There has always been a fear in the back of my mind that one day I would go blind. I don't know at what point it started, but as long as I remember, I did not have good vision without glasses. It wasn't noticed until I was 4 years old, when a friend of my mothers noticed that I would watch TV with my nose practically up against the glass. Fortunately, my extreme nearsidedness was easily corrected with glasses. But each year (this was back in the 1950's) my parents would get a mailing each summer, while school was out, offering services for the blind to me. This was back before IDEA so I suspect what the mailings concerned was me going to a school for the blind. In those days, that is how the school system dealt with blindness-send the children away.
At least in New York they were trying to educate them, which wasn't true for all disabilities.
As I grew up in New York City, I'm pretty sure that I would have ended up in a school for the blind in NYC. But for people in upstate, the choice may have been a school in Batavia, NY.
By the time I was 11 my uncorrected vision would have been enough to classify me as legally blind, and I wore glasses full time. All I have to do, to experience blindness, is take my glasses off. How lucky I am that a low tech solution was available to me.
As I've blogged before, things were very different for people with disabilities in that day. Some people are so nostalgic for the 40's and 50's but there was a lot of ugliness right underneath the surface. And the blind people of that era paid a horrible price for that prejudice. But I did not really understand it until a few days ago.

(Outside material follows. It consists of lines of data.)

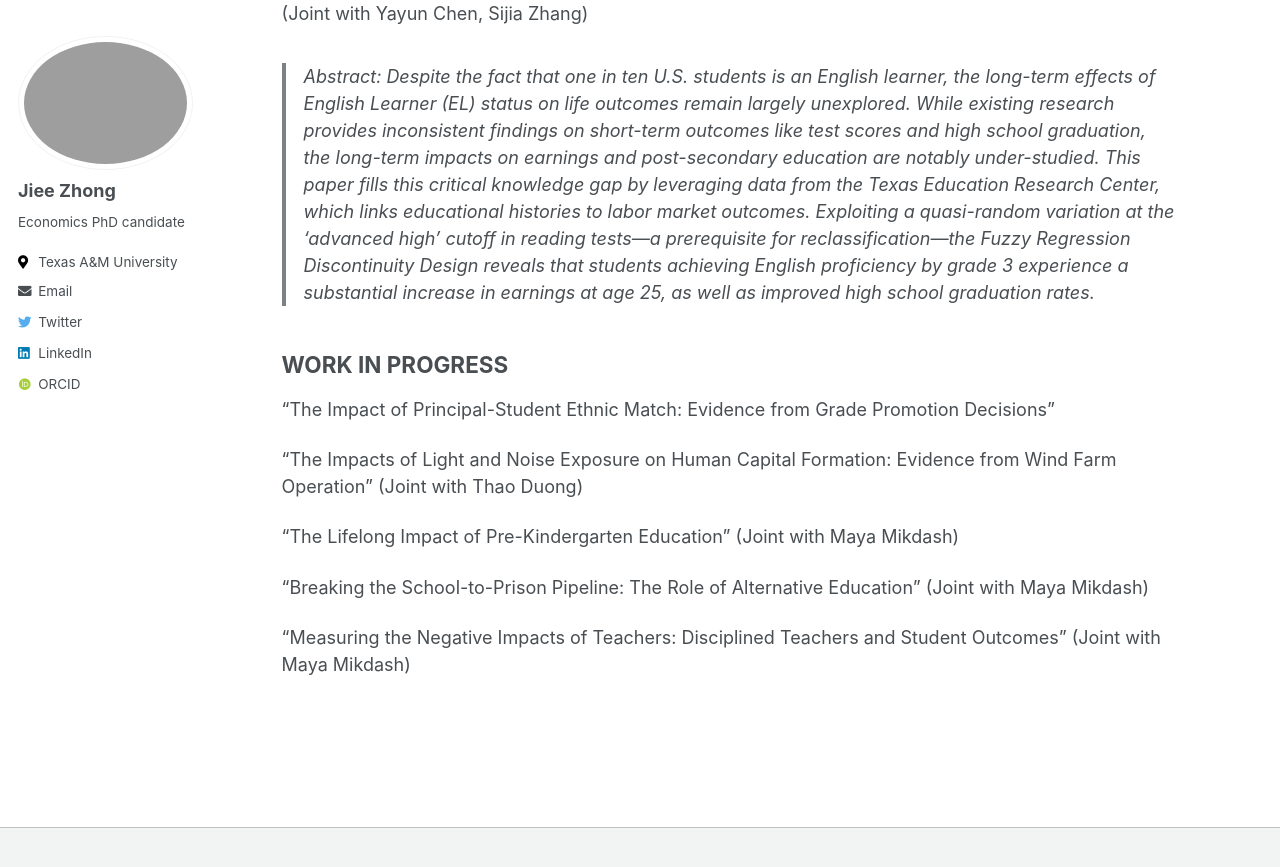
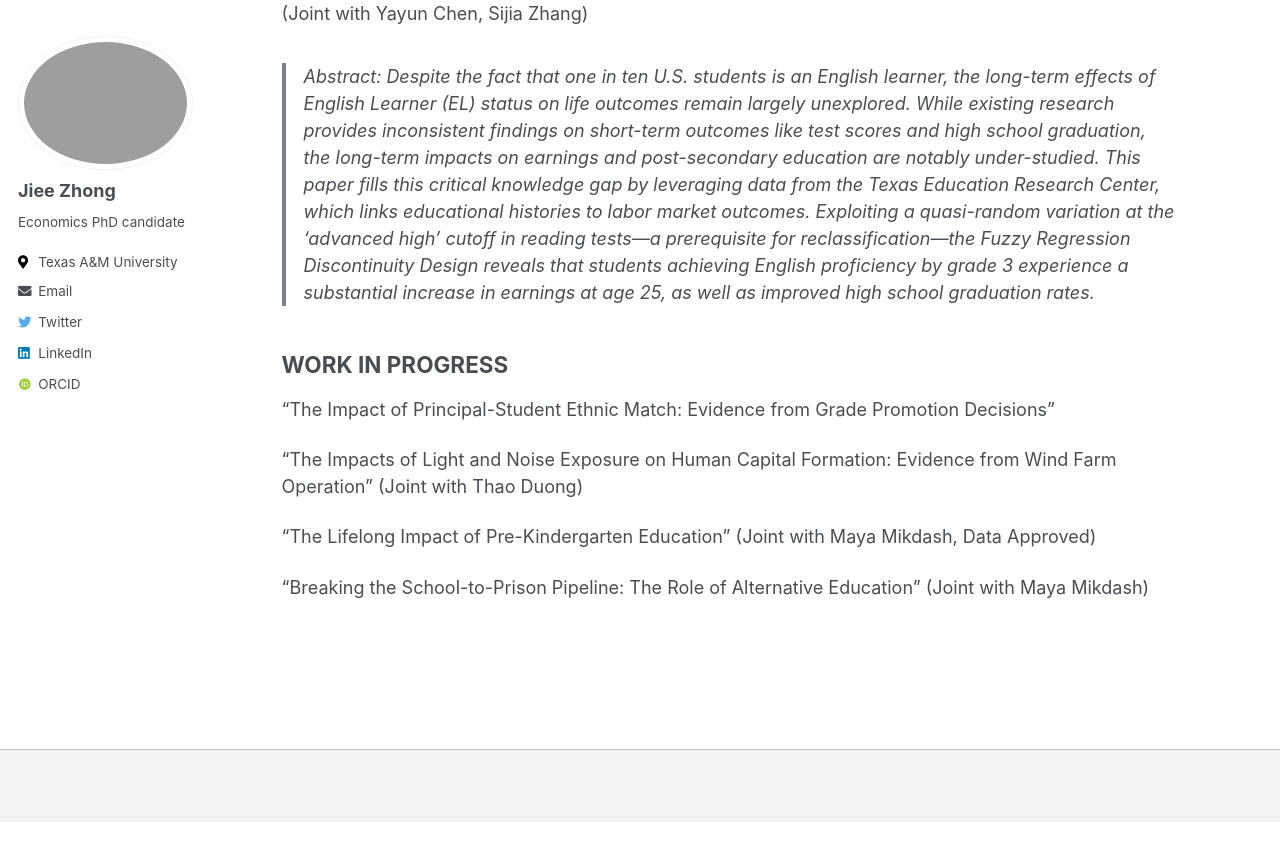
Before and after one commit to jieezhong/jieezhong.github.io, a Jekyll site: the page built from _pages/research.md, in a window 1280 px wide and 900 px high, scrolled down 1455 px. Shown: the top 867 px of the window. Built offline with Jekyll 4.4.1, drawn with Linux system fonts in a browser that asks for light colours; some web fonts are replaced; after the commit the page ends 2277 px from its top, so only the background shows below that.

Commit message:
Update research.md

```diff
--- a/_pages/research.md
+++ b/_pages/research.md
@@ -39,8 +39,6 @@ Revise and Resubmit to <ins> American Economic Journal: Applied Economics </ins>
 
 "The Impacts of Light and Noise Exposure on Human Capital Formation: Evidence from Wind Farm Operation" (Joint with Thao Duong)
 
-"The Lifelong Impact of Pre-Kindergarten Education" (Joint with Maya Mikdash)
+"The Lifelong Impact of Pre-Kindergarten Education" (Joint with Maya Mikdash, Data Approved)
 
 "Breaking the School-to-Prison Pipeline: The Role of Alternative Education" (Joint with Maya Mikdash)
-
-"Measuring the Negative Impacts of Teachers: Disciplined Teachers and Student Outcomes" (Joint with Maya Mikdash)
```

Someone I know (not well, but I know a very good friend of his) suffers from a medical condition, which left him blind about three years ago despite a last ditch surgery up in Syracuse, NY. He retired (he had enough service in and he was in his early 60's anyway) from his job and ended up working at a place in downtown Binghamton, which (this may be unfair) may be on the order of a sheltered workshop.
What I did not know, until a few days ago, is that this man actually was born blind, spent most of his childhood blind, and went to that school for the blind in Batavia. At some point in his growing up, a series of surgeries gave him a degree of vision, and he was able to work in the "usual" workplace. He's never seen well enough to drive, but that never stopped him. He's a lovely person. He has friends. He has a good life.

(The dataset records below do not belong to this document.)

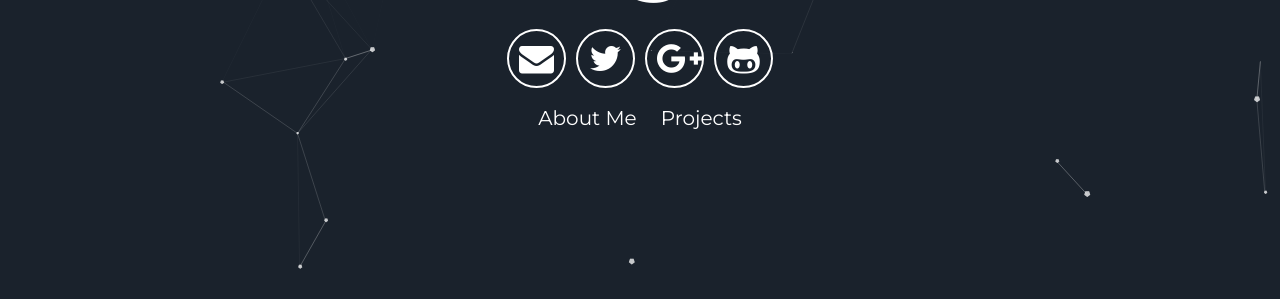
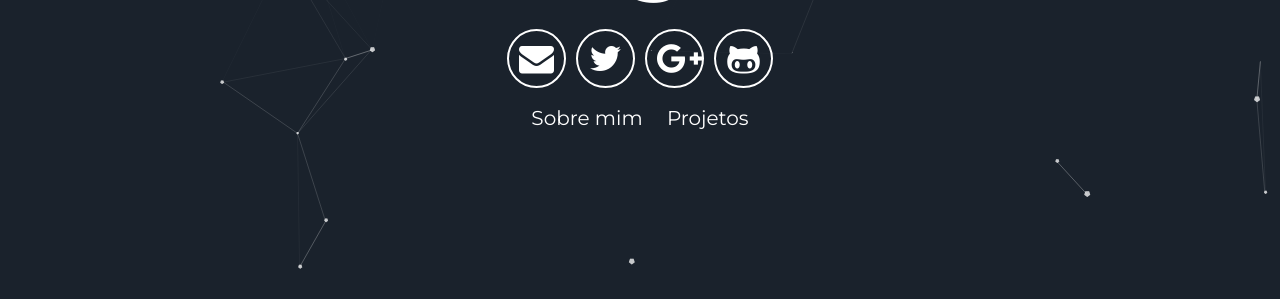
Before and after one commit to matheusiago/matheusiago2.github.io, a Jekyll site: the page built from index.html, in a window 1280 px wide and 900 px high, scrolled down 366 px. Shown: the part 154-453 px from the top of the window. Built offline with Jekyll 4.4.1, drawn with Linux system fonts in a browser that asks for light colours.

Commit message:
adfmwermt

```diff
--- a/_includes/header.html
+++ b/_includes/header.html
@@ -11,8 +11,8 @@
         <a aria-label="My Github" target="_blank" href="#"><i class="icon fa fa-github-alt" aria-hidden="true"></i></a>
       </div>
       <div class="header-links">
-        <a class="link" href="#about" data-scroll>About Me</a>
-        <a class="link" href="#projects" data-scroll>Projects</a>
+        <a class="link" href="#about" data-scroll>Sobre mim</a>
+        <a class="link" href="#projects" data-scroll>Projetos</a>
       </div>
   </div>
   <a class="down" href="#about" data-scroll><i class="icon fa fa-chevron-down" aria-hidden="true"></i></a>
```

But now he was in that place for the blind, you know, the place where the blind people work. And he was - horrified.
So many of the people there - how do I put this delicately, in a "correct" way - have problems. No, I don't mean visual problems. I mean mental problems. They are "off". They aren't right. I've seen some of them on the bus when I ride to work in the morning.
How could that be? Blindness is about the eyes not working, about the brain not getting vision signals from the eyes or not being able to process them right. It is not a "mental health" condition. Or is it?
He talked to his boss. He had to understand. He was struggling to adjust.
His boss told him, "You were fortunate. Your parents were able to raise you with the advantages. You weren't abused. They did whatever they could for you. (the school in Batavia, at least now, is private, so who knows how much it cost. In those days there was no federal law guaranteeing a free, appropriate, PUBLIC education in the least restrictive environment.) You were surrounded with love. They sought out doctors for you. They wanted you to succeed.
Most of your co workers didn't have that growing up, his manager continued.
At best, they were neglected. At worse, they were abused. They became warped. That's why they have mental problems. That's what happens when children aren't loved. That's what happens when children with disabilities aren't accepted, aren't treasured for their other talents, when people can not see past the blindness and think they are stupid-or worse. (I won't even use the "R" word.)
This is how visual impairment changes a person. They aren't born like that. It comes from the attitudes of their society, their family, from the people they interact with. It isn't from their lack of vision.
My acquaintance understands. He is trying his best to adjust and accept. He "doesn't" have to work, but he wants to make some money on the side, and this is the path he has chosen to get that extra money.
What a waste.
And again, it makes me think of Bil, of his suffering when he was younger. If he hadn't been in a family that loved him, who knows the path he may be walking now.